* _Task details_: Exactly reproduce the entries, dropping any pictures from your copy.

┌──

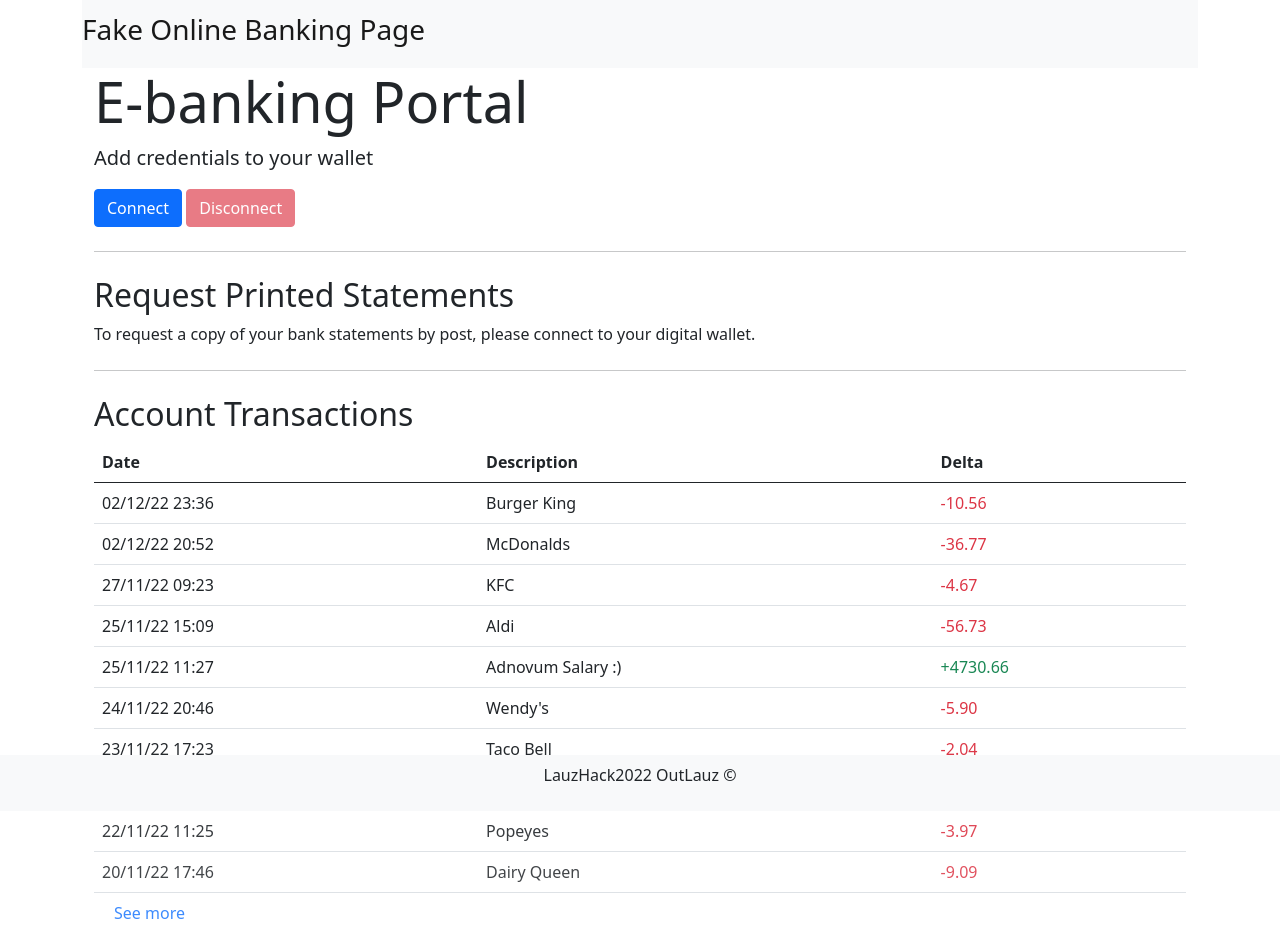
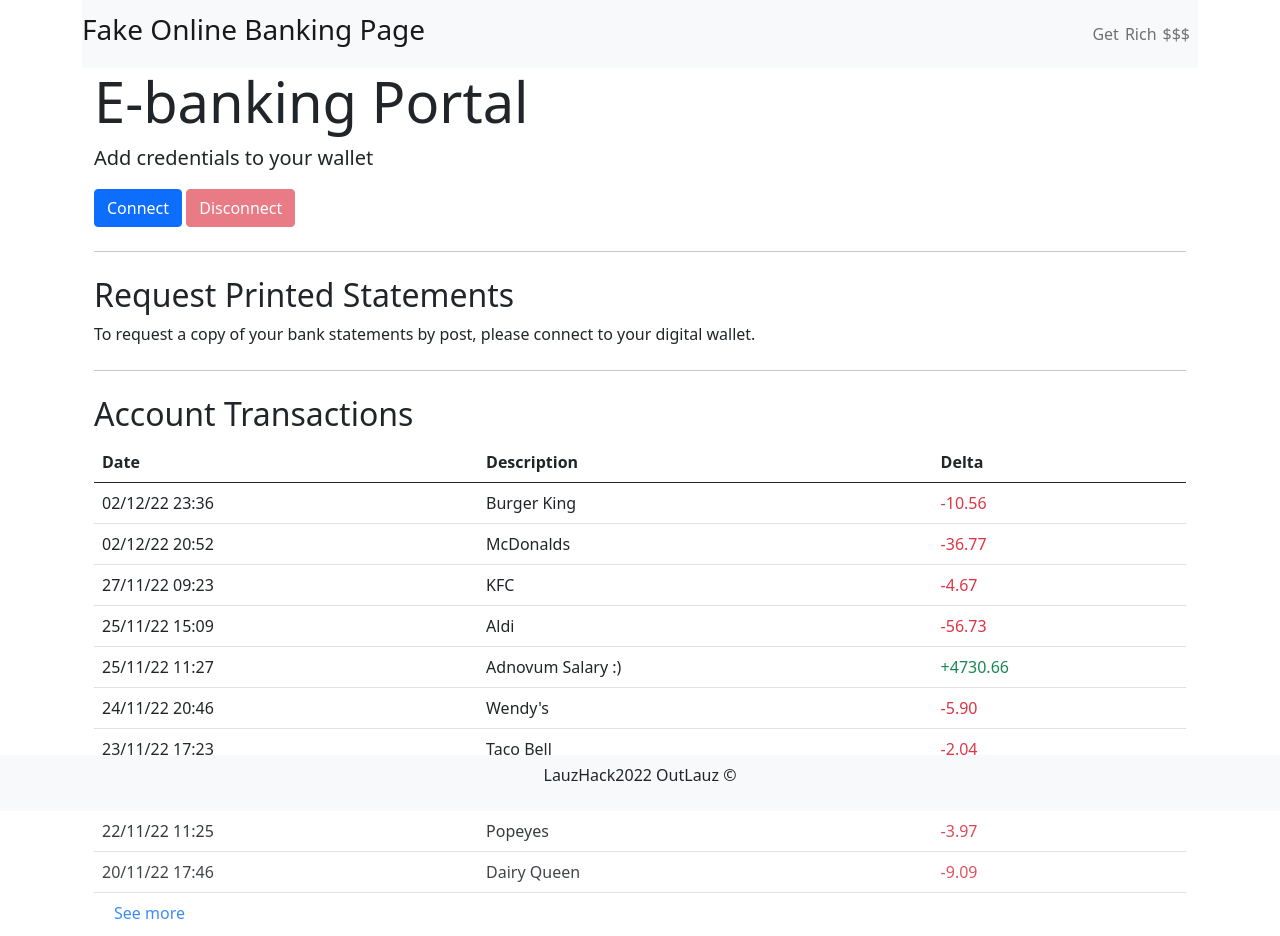
Before and after one commit to lucashc/LauzHack, a plain HTML site: page website/service.html in a window 1280 px wide. Drawn offline with nearby package versions, Linux system fonts and the light colour scheme.

Commit message:
Add money

```diff
--- a/website/service.html
+++ b/website/service.html
@@ -18,6 +18,13 @@
             <div class="navbar-collapse collapse w-100 order-1 order-md-0 dual-collapse2">
                 <ul class="nnav navbar-nav navbar-left">
                     <a class="navbar-brand" href="#"><h3>Fake Online Banking Page</h3></a>
+            </div>
+            <div class="collapse navbar-collapse" id="navbarContent">
+                <ul class="navbar-nav me-auto mb-2 mb-lg-0">
+                        <a class="nav-link" href="#" style="margin-right: -10px;">Get</a>
+                        <a class="nav-link" href="#" style="margin-right: -10px;">Rich</a>
+                        <a class="nav-link" href="#">$$$</a>
+                </ul>
             </div>
     </nav>
         <div class="container-fluid">
```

└──

* _Written answer_:
Before and after one commit to lucashc/LauzHack, a plain HTML site: page website/service.html in a window 1280 px wide. Drawn offline with nearby package versions, Linux system fonts and the light colour scheme.

Commit message:
Add money

```diff
--- a/website/service.html
+++ b/website/service.html
@@ -18,6 +18,13 @@
             <div class="navbar-collapse collapse w-100 order-1 order-md-0 dual-collapse2">
                 <ul class="nnav navbar-nav navbar-left">
                     <a class="navbar-brand" href="#"><h3>Fake Online Banking Page</h3></a>
+            </div>
+            <div class="collapse navbar-collapse" id="navbarContent">
+                <ul class="navbar-nav me-auto mb-2 mb-lg-0">
+                        <a class="nav-link" href="#" style="margin-right: -10px;">Get</a>
+                        <a class="nav-link" href="#" style="margin-right: -10px;">Rich</a>
+                        <a class="nav-link" href="#">$$$</a>
+                </ul>
             </div>
     </nav>
         <div class="container-fluid">
```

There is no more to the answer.